Compressor

A compressor is an audio device that effects the range between the loudest and quietest parts of a sound source (known as dynamic range) A compressor accomplishes this by lowering the volume of the sound source when it passes above the volume threshold that is set by the user. The amount of compression, and the reaction time of the device, is set by the ratio, attack, and release knobs. Just like pre-amps, compressors are also built with either solid state or tube components. Compressors can be used for a variety of applications, from subtly taming dynamics,  to extreme “pumping” that can create intriguing rhythmic effects. For more detailed information, visit Wikipedia’s “Audio Compressor” page…

Equalizer

An equalizer adjusts the balance between frequencies in an audio signal. It allows us the ability to “shape” the frequency range of a sound in order to enhance its qualities, fit it into a mix, etc. There are two main types of EQ’s used in the studio environment: Parametric and Graphic. A Parametric EQ offers a variable frequency selection on multiple frequency “bands” (ranges) and a variable “Q” (range of effected frequency). This allows us the flexibility to hone on the desired frequency and effect it accordingly. Graphic EQ’s have fixed frequency and q selection, often based on frequency “octaves” to offer a natural, musical response. For more detailed information, visit Wikipedia’s “Equalization” page…

Plug-In’s

Plug In’s are used in digital recording to emulate the function of analog equipment. While, it can be argued that software can never take the place audio moving through actual components (and I agree!) software plug-ins have continued to grow in their sonic offering and can be very useful in the modern recording environment in many situations. There are endless options when it comes to plug-ins. The market is flooded with new, innovative tools for manipulating audio. A recent development in plug in technology is what is referred to as “emulation plug-ins” These software devices are built off of algorithms developed through the testing of actual analog gear. Through this process, developers have been able to create plug-ins that embrace the tonal qualities of a specific type of gear. This is a very exciting technology that we have found very useful in Universal Audio’s, UAD Plugs. You can learn more about Plug-ins by visiting this interesting article at Delicious Audio…

Well, now you are ready to venture “Behind The Gear” at The Record Shop. Check back next week for our first installment, highlighting the Emperical Labs’ Distressor. In the meantime, feel free to drop by our Gear Page for more information on our vast array of equipment.

As always, we love to hear feedback on our articles. If this was helpful, or a complete waste of your time, let us know! We love making new friends as well. Feel free to drop by our page on Facebook and sign up for our monthly newsletter to receive valuable resources and updates on the studio.

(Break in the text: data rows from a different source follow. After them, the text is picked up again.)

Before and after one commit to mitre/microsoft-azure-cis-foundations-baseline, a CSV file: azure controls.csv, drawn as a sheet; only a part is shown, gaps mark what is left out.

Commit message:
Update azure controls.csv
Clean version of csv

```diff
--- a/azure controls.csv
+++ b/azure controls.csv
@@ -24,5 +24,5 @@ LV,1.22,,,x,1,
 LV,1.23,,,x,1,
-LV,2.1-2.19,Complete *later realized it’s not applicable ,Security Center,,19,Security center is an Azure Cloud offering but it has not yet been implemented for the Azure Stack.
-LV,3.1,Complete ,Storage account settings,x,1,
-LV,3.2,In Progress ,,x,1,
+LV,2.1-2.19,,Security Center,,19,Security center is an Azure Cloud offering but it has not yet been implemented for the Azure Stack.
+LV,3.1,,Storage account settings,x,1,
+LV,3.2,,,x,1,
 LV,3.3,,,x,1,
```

Thanks for dropping by For The Record. Catch you next week!

-Giovanni

Therecordshopnashville.com

Michael Ide, from itproportal.com ,  says that “new reports suggest that Apple may soon replace low bit-rate music tracks with upgraded, higher quality ones. This move could likely be the result of Apple’s licensing agreement with the leading record labels in the music industry. Earlier, Business Week reported that the agreement between the two sides was now on the verge of being finalised, and also that upon being fully implemented it will allow Apple to go through a user’s entire iTunes collection and mirror it”…. read entire article here

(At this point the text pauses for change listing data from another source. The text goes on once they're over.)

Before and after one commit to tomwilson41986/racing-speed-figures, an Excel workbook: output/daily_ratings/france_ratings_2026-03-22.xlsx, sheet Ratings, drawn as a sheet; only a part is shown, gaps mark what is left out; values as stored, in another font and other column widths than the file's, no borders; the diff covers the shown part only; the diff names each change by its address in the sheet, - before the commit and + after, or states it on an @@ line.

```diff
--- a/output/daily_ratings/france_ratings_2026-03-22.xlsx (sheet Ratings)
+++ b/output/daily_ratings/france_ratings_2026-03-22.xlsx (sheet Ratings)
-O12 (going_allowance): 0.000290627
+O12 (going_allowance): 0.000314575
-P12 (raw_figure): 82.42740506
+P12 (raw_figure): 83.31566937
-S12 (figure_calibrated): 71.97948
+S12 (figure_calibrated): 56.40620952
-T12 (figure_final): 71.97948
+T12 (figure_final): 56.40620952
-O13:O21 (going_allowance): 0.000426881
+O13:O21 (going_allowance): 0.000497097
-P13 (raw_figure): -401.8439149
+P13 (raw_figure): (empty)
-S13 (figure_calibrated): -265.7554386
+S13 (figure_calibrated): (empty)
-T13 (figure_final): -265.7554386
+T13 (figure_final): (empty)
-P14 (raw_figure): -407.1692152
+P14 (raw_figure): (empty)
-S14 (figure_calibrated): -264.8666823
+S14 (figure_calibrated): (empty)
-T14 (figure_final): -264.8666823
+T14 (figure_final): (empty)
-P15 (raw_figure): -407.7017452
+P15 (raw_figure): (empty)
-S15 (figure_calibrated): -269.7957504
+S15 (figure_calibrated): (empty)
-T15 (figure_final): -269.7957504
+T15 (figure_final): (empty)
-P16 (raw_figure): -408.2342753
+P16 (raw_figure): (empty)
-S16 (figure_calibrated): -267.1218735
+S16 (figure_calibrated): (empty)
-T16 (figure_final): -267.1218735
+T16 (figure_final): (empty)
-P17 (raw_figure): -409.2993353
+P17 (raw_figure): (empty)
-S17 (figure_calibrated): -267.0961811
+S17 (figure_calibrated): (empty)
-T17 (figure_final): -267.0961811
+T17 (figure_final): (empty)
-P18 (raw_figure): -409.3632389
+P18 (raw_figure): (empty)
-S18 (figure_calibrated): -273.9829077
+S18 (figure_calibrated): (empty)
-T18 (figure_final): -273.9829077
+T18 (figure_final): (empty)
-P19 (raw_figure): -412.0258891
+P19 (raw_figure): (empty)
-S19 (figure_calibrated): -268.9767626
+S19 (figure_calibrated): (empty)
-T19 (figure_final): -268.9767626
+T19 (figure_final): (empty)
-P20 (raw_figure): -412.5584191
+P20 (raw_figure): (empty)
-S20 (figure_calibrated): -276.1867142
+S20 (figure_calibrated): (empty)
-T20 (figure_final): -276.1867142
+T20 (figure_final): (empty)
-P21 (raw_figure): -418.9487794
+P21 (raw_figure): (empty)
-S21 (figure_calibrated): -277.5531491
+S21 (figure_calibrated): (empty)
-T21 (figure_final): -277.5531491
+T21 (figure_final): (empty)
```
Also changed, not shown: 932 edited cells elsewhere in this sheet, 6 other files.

While I am in full support of Apple making the effort to maintain the sonic quality that we as Producers spend so much time perfecting, I wonder if the average consumer would go for the idea. In the eyes of the mass consumer, is a high fidelity recording worth the extra space it will take up on hard drives and Ipods? Let us know your thoughts!